Go through each line of the entries below and tally those containing the string "Colors"; give only the total.

[Edit difference data]
********

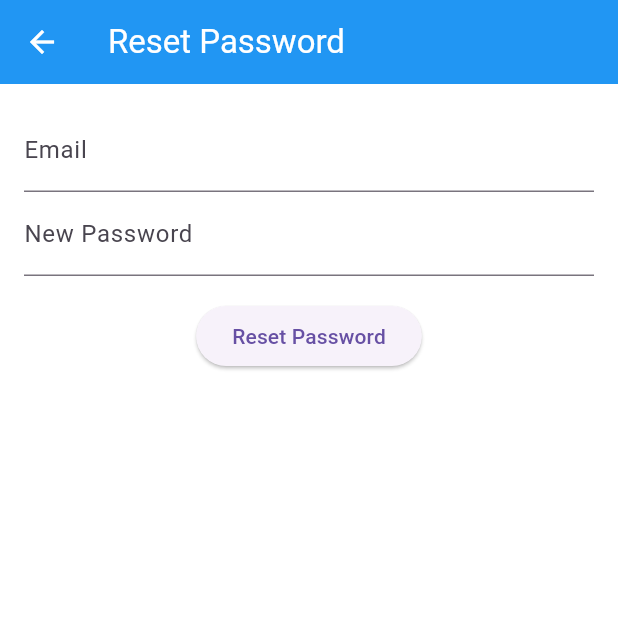
After one commit to Tooba-Sadia/NUTRI-GUARD, a Flutter app: the ResetPasswordScreen screen opened directly, on a phone screen of 412 x 824 dp, the top half of it. The commit adds this screen. Run offline on Flutter 3.47's test engine with Material 3 defaults, Android fonts, the phone set to English and light mode, and no system bars; our stand-ins replace camera, go_router, image_picker, permission_handler; missing offline and left inert: google_mlkit_text_recognition, mysql1, tflite_flutter; network calls fail.

Commit message:
forgot password option

```diff
--- /dev/null
+++ b/myapp/lib/screens/reset_password_screen.dart
@@ -0,0 +1,66 @@
+import 'package:flutter/material.dart';
+import 'package:http/http.dart' as http;
+import 'dart:convert';
+
+class ResetPasswordScreen extends StatefulWidget {
+  const ResetPasswordScreen({super.key});
+
+  @override
+  State<ResetPasswordScreen> createState() => _ResetPasswordScreenState();
+}
+
+class _ResetPasswordScreenState extends State<ResetPasswordScreen> {
+  final TextEditingController _emailController = TextEditingController();
+  final TextEditingController _passwordController = TextEditingController();
+  bool loading = false;
+
+  Future<void> _resetPassword() async {
+    setState(() => loading = true);
+    final response = await http.post(
+      Uri.parse('http://192.168.18.16:5000/reset_password'),
+      headers: {'Content-Type': 'application/json'},
+      body: jsonEncode({
+        'email': _emailController.text.trim(),
+        'new_password': _passwordController.text.trim(),
+      }),
+    );
+    setState(() => loading = false);
+    final data = jsonDecode(response.body);
+    ScaffoldMessenger.of(context).showSnackBar(
+      SnackBar(content: Text(data['message'] ?? 'Unknown error')),
+    );
+    if (data['status'] == 'success') {
+      Navigator.pop(context);
+    }
+  }
+
+  @override
+  Widget build(BuildContext context) {
+    return Scaffold(
+      appBar: AppBar(title: const Text('Reset Password')),
+      body: Padding(
+        padding: const EdgeInsets.all(16),
+        child: Column(
+          children: [
+            TextField(
+              controller: _emailController,
+              decoration: const InputDecoration(labelText: 'Email'),
+            ),
+            TextField(
+              controller: _passwordController,
+              decoration: const InputDecoration(labelText: 'New Password'),
+              obscureText: true,
+            ),
+            const SizedBox(height: 16),
+            loading
+                ? const CircularProgressIndicator()
+                : ElevatedButton(
+                    onPressed: _resetPassword,
+                    child: const Text('Reset Password'),
+                  ),
+          ],
+        ),
+      ),
+    );
+  }
+}
```
Also changed, not shown: myapp/lib/screens/login_screen.dart (+11 -0 lines), 1 other file.
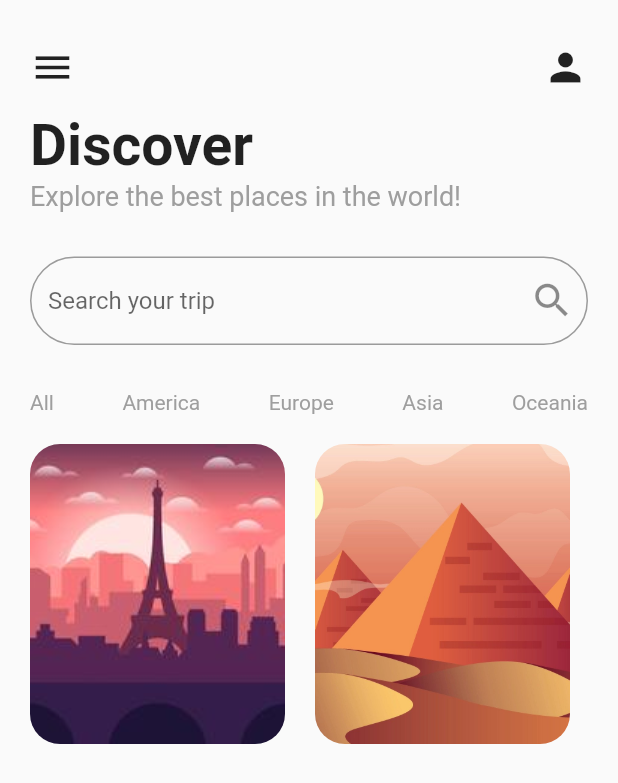
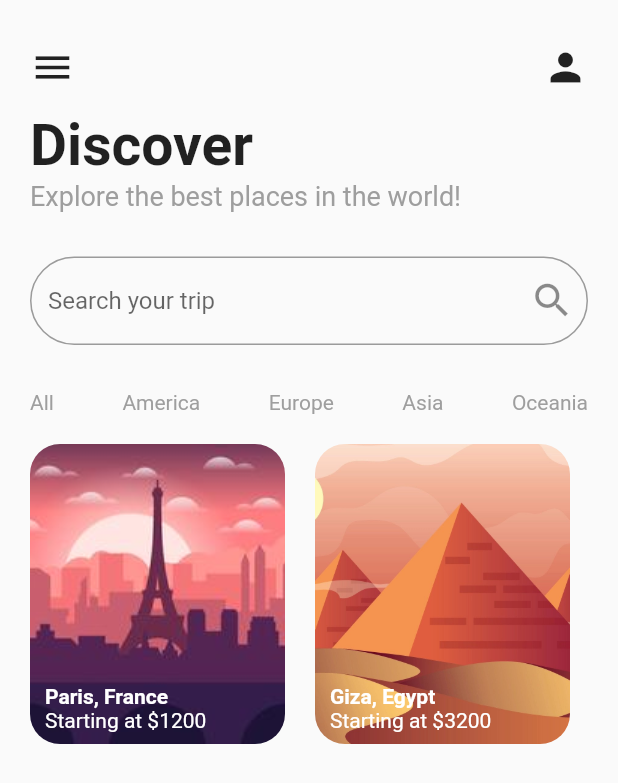
Before and after one commit to VicOntiri/News_app-complete, a Flutter app: the screen it shows after launch, on a phone screen of 412 x 824 dp. Shown: the top 783 px of the screen. Run offline on Flutter 3.47's test engine with Material 2 defaults, Android fonts, the phone set to English and light mode, and no system bars.

Commit message:
added small task

```diff
--- a/travel_app/lib/screens/home_screen.dart
+++ b/travel_app/lib/screens/home_screen.dart
@@ -137,6 +137,41 @@ class _HomeScreenState extends State<HomeScreen> {
                             fit: BoxFit.cover,
                           ),
                         ),
+                        Container(
+                          margin: EdgeInsets.only(top: 160.0),
+                          padding: EdgeInsets.symmetric(horizontal: 10.0),
+                          child: Row(
+                            children: [
+                              Column(
+                                mainAxisAlignment: MainAxisAlignment.start,
+                                crossAxisAlignment: CrossAxisAlignment.start,
+                                children: [
+                                  Text(
+                                    destination.title,
+                                    style: TextStyle(
+                                      color: Colors.white,
+                                      fontWeight: FontWeight.w600,
+                                    ),
+                                  ),
+                                  Text(
+                                    'Starting at \$${destination.price}',
+                                    style: TextStyle(
+                                      color: Colors.white,
+                                    ),
+                                  )
+                                ],
+                              ),
+                              Container(
+                                  // give it a padding of 6px all round
+                                  // use the box decoration to set the color to white
+                                  // in the box decoration set the border radius to 50
+                                  // child of the container should be an image widget
+                                  // the image widget should be of height 20 and width 20
+                                  // set the BoxFit to contain
+                                  ),
+                            ],
+                          ),
+                        ),
                       ],
                     ),
                   );
```
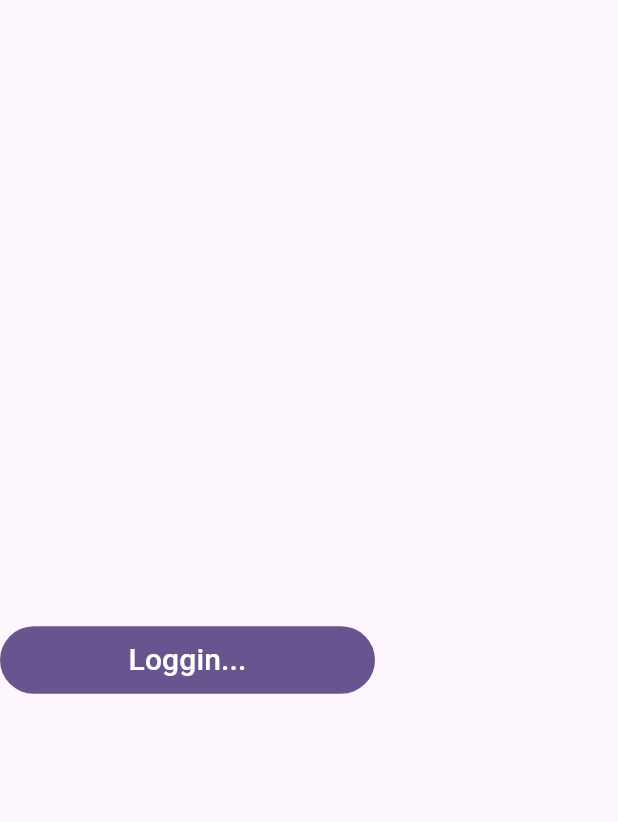
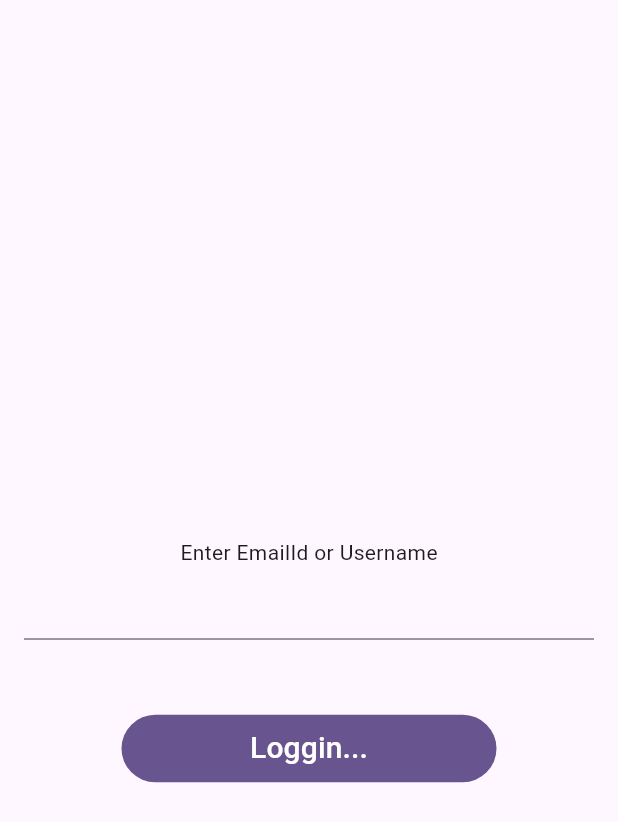
Before and after one commit to Ratndeep1999/shared_pref_prectice, a Flutter app: the screen it shows after launch, on a phone screen of 412 x 824 dp. Shown: the top 822 px of the screen. Run offline on Flutter 3.47's test engine with Material 3 defaults, Android fonts, the phone set to English and light mode, and no system bars.

Commit message:
login_page.dart : email section (label and textFormField) add, controllers add, initialize inside initState and dispose inside dispose method

```diff
--- a/lib/Pages/login_page.dart
+++ b/lib/Pages/login_page.dart
@@ -1,4 +1,5 @@
 import 'package:flutter/material.dart';
+import 'package:shared_pref_prectice/Widgets/label_text_widget.dart';
 import '../Widgets/filled_button_widget.dart';
 
 class LoginPage extends StatefulWidget {
@@ -9,22 +10,52 @@ class LoginPage extends StatefulWidget {
 }
 
 class LoginPageState extends State<LoginPage> {
+  late final TextEditingController emailOrUsernameController;
+  late final TextEditingController passwordController;
+
+  @override
+  void initState() {
+    emailOrUsernameController = TextEditingController();
+    passwordController = TextEditingController();
+    super.initState();
+  }
+
+  @override
+  void dispose() {
+    emailOrUsernameController.dispose();
+    passwordController.dispose();
+    super.dispose();
+  }
+
   @override
   Widget build(BuildContext context) {
     return Scaffold(
       appBar: AppBar(),
-      body: Column(
-        mainAxisAlignment: MainAxisAlignment.center,
-        crossAxisAlignment: CrossAxisAlignment.center,
-        children: [
+      body: Padding(
+        padding: const EdgeInsets.symmetric(vertical: 16.0, horizontal: 16.0),
+        child: Form(
+          child: Column(
+            mainAxisAlignment: MainAxisAlignment.center,
+            crossAxisAlignment: CrossAxisAlignment.center,
+            children: [
+
+              /// Username or Email Section
+              LabelTextWidget(label: 'Enter EmailId or Username'),
+              TextFormField(
+                controller: emailOrUsernameController,
+                keyboardType: TextInputType.emailAddress,
+                validator: (value){return null;},
+                onSaved: (value){},
+              ),
 
 
-          /// Button
-          FilledButtonWidget(
-            buttonLabel: "Loggin...",
-            onPress: () {},
-          )
-        ],
+              SizedBox(height: 50,),
+
+              /// Button
+              FilledButtonWidget(buttonLabel: "Loggin...", onPress: () {}),
+            ],
+          ),
+        ),
       ),
     );
   }
```
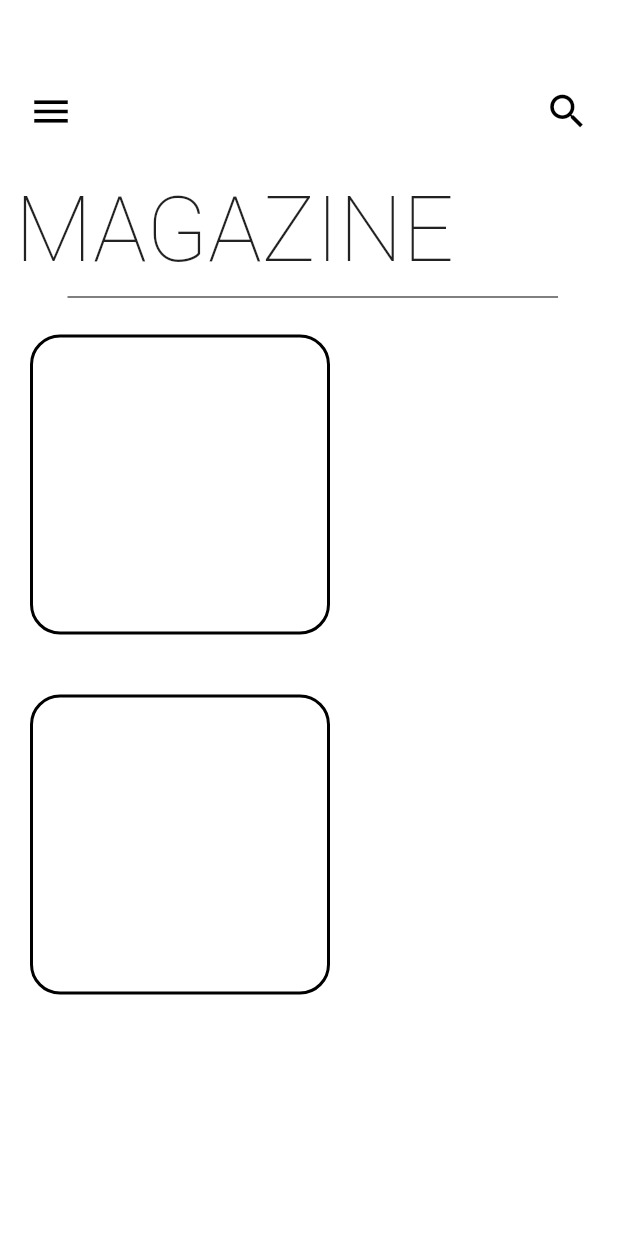
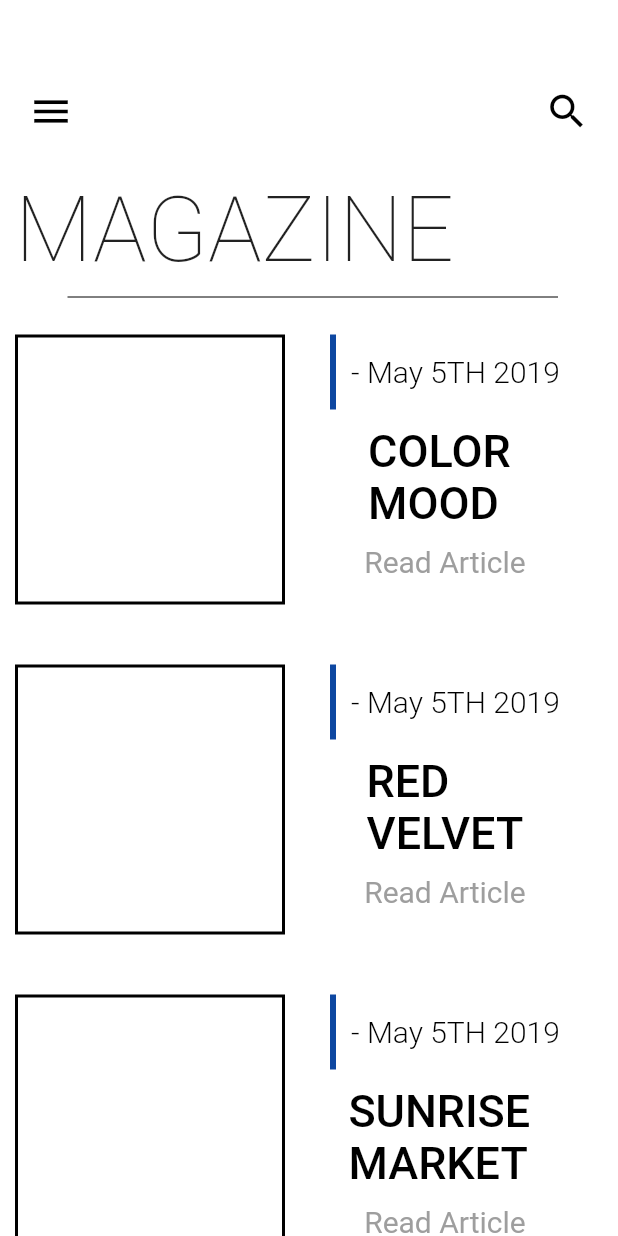
Before and after one commit to AadumKhor/Magazine, a Flutter app: the screen it shows after launch, on a phone screen of 412 x 824 dp. Run offline on Flutter 3.47's test engine with Material 2 defaults, Android fonts, the phone set to English and light mode, and no system bars.

Commit message:
New widgets added

```diff
--- a/lib/article.dart
+++ b/lib/article.dart
@@ -1,12 +1,15 @@
-class Article{
+class Article {
   String imgPath;
   String date;
   String title;
   String data;
 
-  Article({this.imgPath, this.data, this.title , this.date});
+  Article({this.imgPath, this.data, this.title, this.date});
 }
 
 List<Article> list = [
-  Article() , Article()
+  Article(title: 'COLOR \nMOOD'),
+  Article(title: 'RED \nVELVET'),
+  Article(title: 'SUNRISE \nMARKET'),
+  Article(title: 'SPRING \nNOTES')
 ];
--- a/lib/screens/mainscreen.dart
+++ b/lib/screens/mainscreen.dart
@@ -43,7 +43,7 @@ class _MainScreenState extends State<MainScreen> {
           Align(
               alignment: Alignment.centerLeft,
               child: Padding(
-                padding: const EdgeInsets.only(left:10.0),
+                padding: const EdgeInsets.only(left: 10.0),
                 child: Text(
                   'MAGAZINE',
                   style: TextStyle(
@@ -53,33 +53,106 @@ class _MainScreenState extends State<MainScreen> {
                 ),
               )),
           Padding(
-                padding: const EdgeInsets.only(top: 5.0,left: 40.0 , right: 40.0),
-                child: Divider(height: 10.0, color: Colors.black,indent: 5.0,),
+            padding: const EdgeInsets.only(top: 5.0, left: 40.0, right: 40.0),
+            child: Divider(
+              height: 10.0,
+              color: Colors.black,
+              indent: 5.0,
             ),
-              ListView.builder(
+          ),
+          Expanded(
+            child: ListView.builder(
               shrinkWrap: true,
               itemCount: list.length,
               itemBuilder: _buildArticles,
+            ),
           )
         ],
       ),
     );
   }
 
-  Widget _buildArticles(BuildContext context , int index){
+  Widget _buildArticles(BuildContext context, int index) {
     return Padding(
-      padding: const EdgeInsets.all(20.0),
+      padding: const EdgeInsets.all(10.0),
+      child: Container(
+        width: double.infinity,
+        height: 200.0,
+        // decoration: BoxDecoration(border: Border.all()),
         child: Row(
           children: <Widget>[
             Container(
-            height: 200.0,
-            width: 200.0,
-            decoration:BoxDecoration(
-              borderRadius:BorderRadius.circular(20.0),
-              border: Border.all(width: 2.0 , color: Colors.black)
-            )
+                alignment: index % 2 == 0
+                    ? Alignment.centerRight
+                    : Alignment.centerLeft,
+                height: 180.0,
+                width: 180.0,
+                decoration: BoxDecoration(
+                    border: Border.all(width: 2.0, color: Colors.black))),
+            SizedBox(
+              width: 30.0,
+            ),
+            _buildRightContent(index)
+          ],
+        ),
+      ),
+    );
+  }
+
+  // ! the content that cotnains the date of the article and
+  // ! the name and read article option
+  Widget _buildRightContent(int index) {
+    return Column(
+      children: <Widget>[
+        _buildDateAndLine(),
+        SizedBox(
+          height: 10.0,
+        ),
+        _buildTitleAdnRead(index)
+      ],
+    );
+  }
+
+  //! contains the title name and read article subtitle
+  Widget _buildTitleAdnRead(int index) {
+    return Column(
+      children: <Widget>[
+        Text(
+          list[index].title,
+          style: TextStyle(
+              color: Colors.black, fontSize: 30.0, fontWeight: FontWeight.w500),
+        ),
+        SizedBox(height: 10.0,),
+        Text('Read Article' , style: TextStyle(fontSize: 20.0 , color: Colors.grey),)
+      ],
+    );
+  }
+
+  //! contains the line and the date
+  Widget _buildDateAndLine() {
+    return Padding(
+      padding: const EdgeInsets.only(top: 10.0),
+      child: Container(
+        height: 50.0,
+        child: Row(
+          children: <Widget>[
+            Container(
+              height: 50.0,
+              width: 4.0,
+              color: Colors.blue[900],
+            ),
+            Padding(
+              padding: const EdgeInsets.only(left: 10.0),
+              child: Text(
+                '- May 5TH 2019',
+                style: TextStyle(
+                    fontSize: 20.0,
+                    color: Colors.black,
+                    fontWeight: FontWeight.w300),
+              ),
             )
           ],
+        ),
       ),
     );
   }
```
Also changed, not shown: lib/screens/article_splashscreen.dart (added), lib/screens/article_startscreen.dart (deleted). Lines whose indentation alone changed are shown as unchanged.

********

▶ ANSWER TO THE PROBLEM
10